The question, “What have you been up to?” may soon find its way out of our vocabulary, if the growing popularity of twitter.com makes it the next staple of Web 2.0
Twitter is a free social networking service that allows users to send “tweets,” or text-based messages up to 140 characters long, to the Twitter website. The updates are displayed on the user’s profile page and then delivered to other users who have signed up to receive them. The updates can be sent to another user’s Twitter page, e-mail, or even mobile device. But don’t worry–users also have the option of restricting the delivery of their messages to their followers alone.
The general idea is to send an update of your current activity. For instance, I may type “meeting Sara at Coffee Joe’s”; my “followers” would then know where they can find me for the next little while. Recently, my coworker twittered about what project he was working on, so I could more efficiently plan my day. From his Twitter page, I also know what one of my customers has been going through the past few days, so the next time I see him I can act accordingly.
Twitter combines two trends that satisfy the needs of the Web 2.0 generation–information feeding and personal transparency.

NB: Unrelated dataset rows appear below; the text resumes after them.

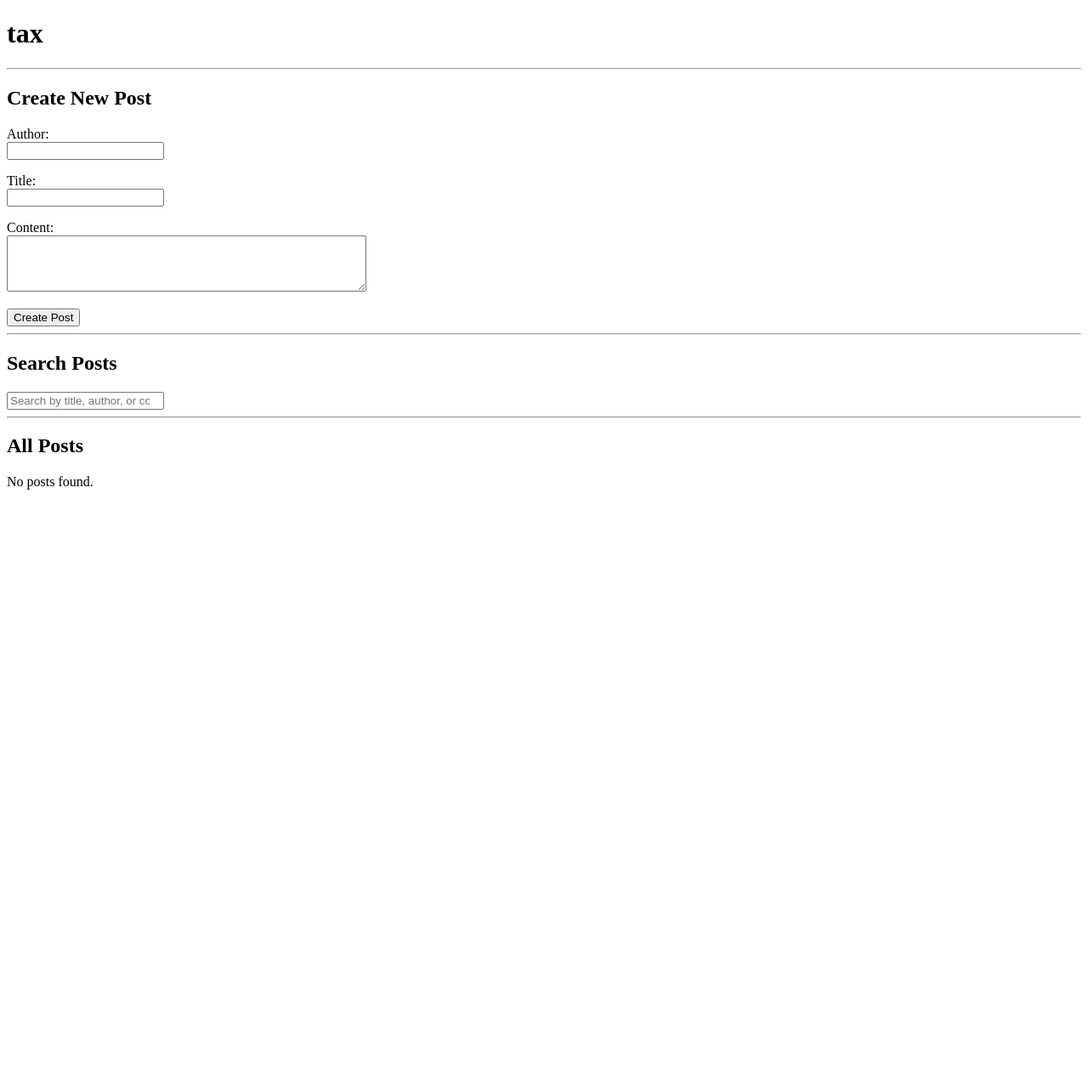
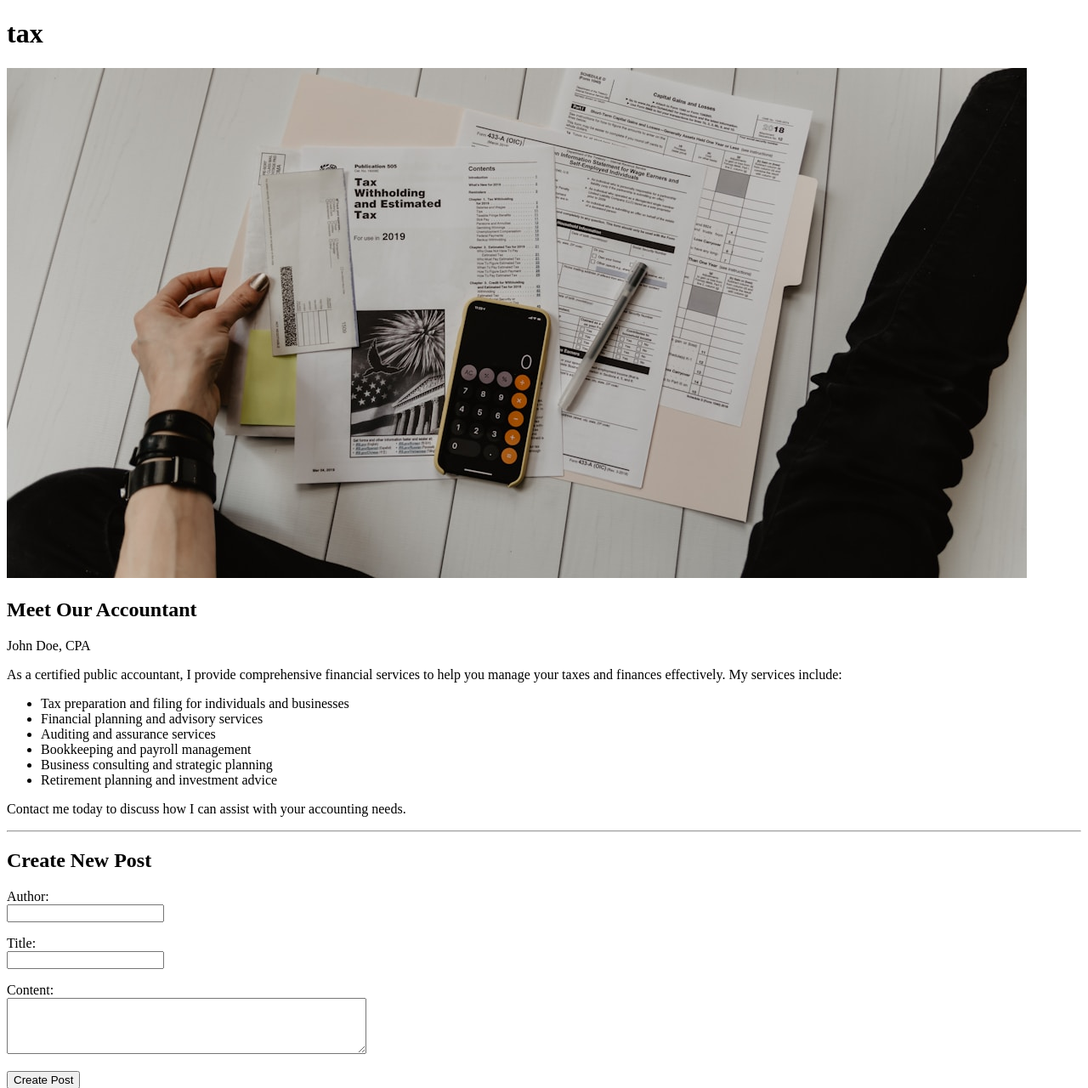
Before and after one commit to BvR-jedi/tax_project, a Django app: page / in a window 1280 px wide. Shown: the top 1280 px of the page at 85% size. Before the commit the page ends 576 px from the top, so only its background shows below. Run offline with Django 4.2, Linux system fonts and the light colour scheme; data that the repository does not hold is empty; some libraries are stand-ins or nearby versions.

```diff
--- a/tax/templates/tax/index.html
+++ b/tax/templates/tax/index.html
@@ -4,10 +4,27 @@
     <meta charset="UTF-8">
     <title>tax</title>
     <script src="https://unpkg.com/htmx.org@1.9.12"></script>
+    {% load static %}
 </head>
 <body>
 
 <h1>tax</h1>
+
+<div class="accountant-section">
+    <img src="{% static 'tax/images/accountant.jpg' %}" alt="Accountant Photo" width="1200" height="600">
+    <h2>Meet Our Accountant</h2>
+    <p>John Doe, CPA</p>
+    <p>As a certified public accountant, I provide comprehensive financial services to help you manage your taxes and finances effectively. My services include:</p>
+    <ul>
+        <li>Tax preparation and filing for individuals and businesses</li>
+        <li>Financial planning and advisory services</li>
+        <li>Auditing and assurance services</li>
+        <li>Bookkeeping and payroll management</li>
+        <li>Business consulting and strategic planning</li>
+        <li>Retirement planning and investment advice</li>
+    </ul>
+    <p>Contact me today to discuss how I can assist with your accounting needs.</p>
+</div>
 
 <hr>
 
```
Also changed, not shown: tax/static/tax/images/accountant.jpg (added).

We are increasingly becoming a society where news and alerts are being sent to us digitally. Why not include information about what those close to us are doing? Strangely enough, even repeated digital encounters with another individual can be the basis of developing trust and friendship.
Many may argue that twittering is an unproductive use of your time, since you could get caught up in following your favorite celebrities or presidential candidates in real-time while putting aside your own important tasks.
But others strongly disagree, claiming that Twitter is a great communication tool, even in the workplace. It can keep you on-task with co-workers and help you better communicate with clients. Some Twitterers will post questions on the site to receive immediate answers. Industry experts can post articles or other information that may be relevant to certain followers. The Los Angeles Fire Department even used Twitter to update the community about the forest fires of 2007.
More useful tools are being added to the application every day. Twitter.com/rfm (Remember the Milk) allows users to set up a to-do list and have reminders sent to their mobile device at any future day and time. You can also Tweet What You Eat by logging your food intake into Twitter.com/twye and have the program add your daily calories.
There will always be skeptics of all the tools of Web 2.0, but I would encourage you to discover how effectively these tools can benefit you and those around you. Twitter may just work for you.
“…..just finished article about Twitter” – 01:15 pm on January 28 by Jimbruckb